The bankruptcy judge overseeing PG&E’s perilous condition, largely caused by paying out billions of dollars in claims on wildfire damage of the past few years, has been treating the utility like it is a criminal enterprise. Instead of creating rulings that would allow them to extricate themselves from Chapter 11, Bankruptcy Judge Dennis Montali has been more interested in tacking additional claims costs on PG&E than helping the utility solve its financial problems.

PG&E safely maintains approximately 81,000 miles of overhead distribution lines and approximately 26,000 miles of underground distribution lines across its service area. PG&E’s electric transmission system is about 18,000 miles, the majority of which are overhead lines.
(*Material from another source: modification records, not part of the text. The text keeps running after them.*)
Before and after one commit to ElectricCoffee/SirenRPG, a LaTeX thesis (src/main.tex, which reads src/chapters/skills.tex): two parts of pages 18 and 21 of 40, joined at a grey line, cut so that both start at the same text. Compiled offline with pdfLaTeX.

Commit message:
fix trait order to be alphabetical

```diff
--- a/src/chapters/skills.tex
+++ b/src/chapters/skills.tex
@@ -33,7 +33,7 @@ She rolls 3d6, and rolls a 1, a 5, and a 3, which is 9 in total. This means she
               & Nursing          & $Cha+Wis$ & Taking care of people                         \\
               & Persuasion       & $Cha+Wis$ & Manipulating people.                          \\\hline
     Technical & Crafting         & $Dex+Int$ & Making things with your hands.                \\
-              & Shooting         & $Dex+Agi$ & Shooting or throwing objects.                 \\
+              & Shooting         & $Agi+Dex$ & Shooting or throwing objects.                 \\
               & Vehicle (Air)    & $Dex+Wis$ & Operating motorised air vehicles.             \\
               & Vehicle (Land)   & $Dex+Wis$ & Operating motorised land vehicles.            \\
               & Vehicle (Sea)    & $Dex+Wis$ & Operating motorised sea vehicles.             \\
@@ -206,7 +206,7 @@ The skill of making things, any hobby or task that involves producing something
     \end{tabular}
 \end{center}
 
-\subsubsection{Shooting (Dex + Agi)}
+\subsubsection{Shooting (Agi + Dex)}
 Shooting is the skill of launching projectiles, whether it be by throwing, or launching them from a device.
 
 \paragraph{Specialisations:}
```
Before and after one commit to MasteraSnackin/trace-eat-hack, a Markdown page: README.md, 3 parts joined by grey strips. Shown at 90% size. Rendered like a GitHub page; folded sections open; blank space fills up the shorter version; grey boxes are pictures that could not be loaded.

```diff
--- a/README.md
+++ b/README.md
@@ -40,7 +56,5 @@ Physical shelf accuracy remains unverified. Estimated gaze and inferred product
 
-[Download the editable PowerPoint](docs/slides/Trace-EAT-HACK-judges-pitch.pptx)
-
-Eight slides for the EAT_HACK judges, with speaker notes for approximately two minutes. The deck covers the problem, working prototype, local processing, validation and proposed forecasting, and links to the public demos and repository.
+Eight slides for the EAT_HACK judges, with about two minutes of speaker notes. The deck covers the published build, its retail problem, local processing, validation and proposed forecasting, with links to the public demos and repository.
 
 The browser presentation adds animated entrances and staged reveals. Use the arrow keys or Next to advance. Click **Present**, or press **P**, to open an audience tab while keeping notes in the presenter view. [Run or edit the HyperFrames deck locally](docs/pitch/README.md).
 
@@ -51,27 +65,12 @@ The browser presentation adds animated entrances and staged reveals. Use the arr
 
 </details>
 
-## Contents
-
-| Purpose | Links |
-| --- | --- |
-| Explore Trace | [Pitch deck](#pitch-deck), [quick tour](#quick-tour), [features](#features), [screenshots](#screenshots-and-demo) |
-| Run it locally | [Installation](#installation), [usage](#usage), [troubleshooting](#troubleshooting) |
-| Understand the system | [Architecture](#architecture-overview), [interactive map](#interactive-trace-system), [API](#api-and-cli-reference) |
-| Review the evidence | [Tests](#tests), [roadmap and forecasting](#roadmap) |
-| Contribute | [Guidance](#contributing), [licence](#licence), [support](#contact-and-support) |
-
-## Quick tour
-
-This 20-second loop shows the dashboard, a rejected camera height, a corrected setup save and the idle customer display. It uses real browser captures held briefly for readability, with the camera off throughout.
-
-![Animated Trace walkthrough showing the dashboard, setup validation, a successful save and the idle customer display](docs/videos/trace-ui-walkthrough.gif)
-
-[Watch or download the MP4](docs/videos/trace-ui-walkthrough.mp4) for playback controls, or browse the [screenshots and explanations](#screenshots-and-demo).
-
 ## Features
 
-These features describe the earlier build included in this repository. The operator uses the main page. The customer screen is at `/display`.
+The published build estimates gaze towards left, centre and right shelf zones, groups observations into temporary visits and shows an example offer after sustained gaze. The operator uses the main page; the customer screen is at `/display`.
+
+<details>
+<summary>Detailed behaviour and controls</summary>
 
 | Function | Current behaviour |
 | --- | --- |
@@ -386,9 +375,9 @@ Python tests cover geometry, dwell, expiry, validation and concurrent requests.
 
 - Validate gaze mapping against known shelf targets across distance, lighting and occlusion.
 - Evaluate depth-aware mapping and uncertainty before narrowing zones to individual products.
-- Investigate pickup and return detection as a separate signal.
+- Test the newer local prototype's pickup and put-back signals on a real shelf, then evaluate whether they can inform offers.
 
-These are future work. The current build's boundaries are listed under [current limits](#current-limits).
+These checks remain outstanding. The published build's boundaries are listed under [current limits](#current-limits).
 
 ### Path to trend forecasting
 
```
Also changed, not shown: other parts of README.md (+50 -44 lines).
Newer developments tend to have underground power, but at a cost of up to $3 million dollars per mile to convert overhead distribution to underground distribution, the cost to go underground for 81,000 miles would be almost $250 BILLION (Yes, that’s a “B”)!

For an administration trying to shirk blame, a big corporation makes the perfect scapegoat. But forcing our energy companies to take all the responsibility for decades of bad public and private policies will increase costs for everyone, pushing many Californians closer toward poverty and homelessness, and also disrupt power service, cutting access for millions.

It’s no wonder PG&E is bankrupt. If our current leadership has its way, the rest of the state will soon follow as the stockpile of fuel keeps growing to fuel that next fire.

This piece first appeared at CFACT.

Ron Stein is an engineer who, drawing upon 25 years of project management and business development experience, launched PTS Advance in 1995. He is an author, engineer, and energy expert who writes frequently on issues of energy and economics.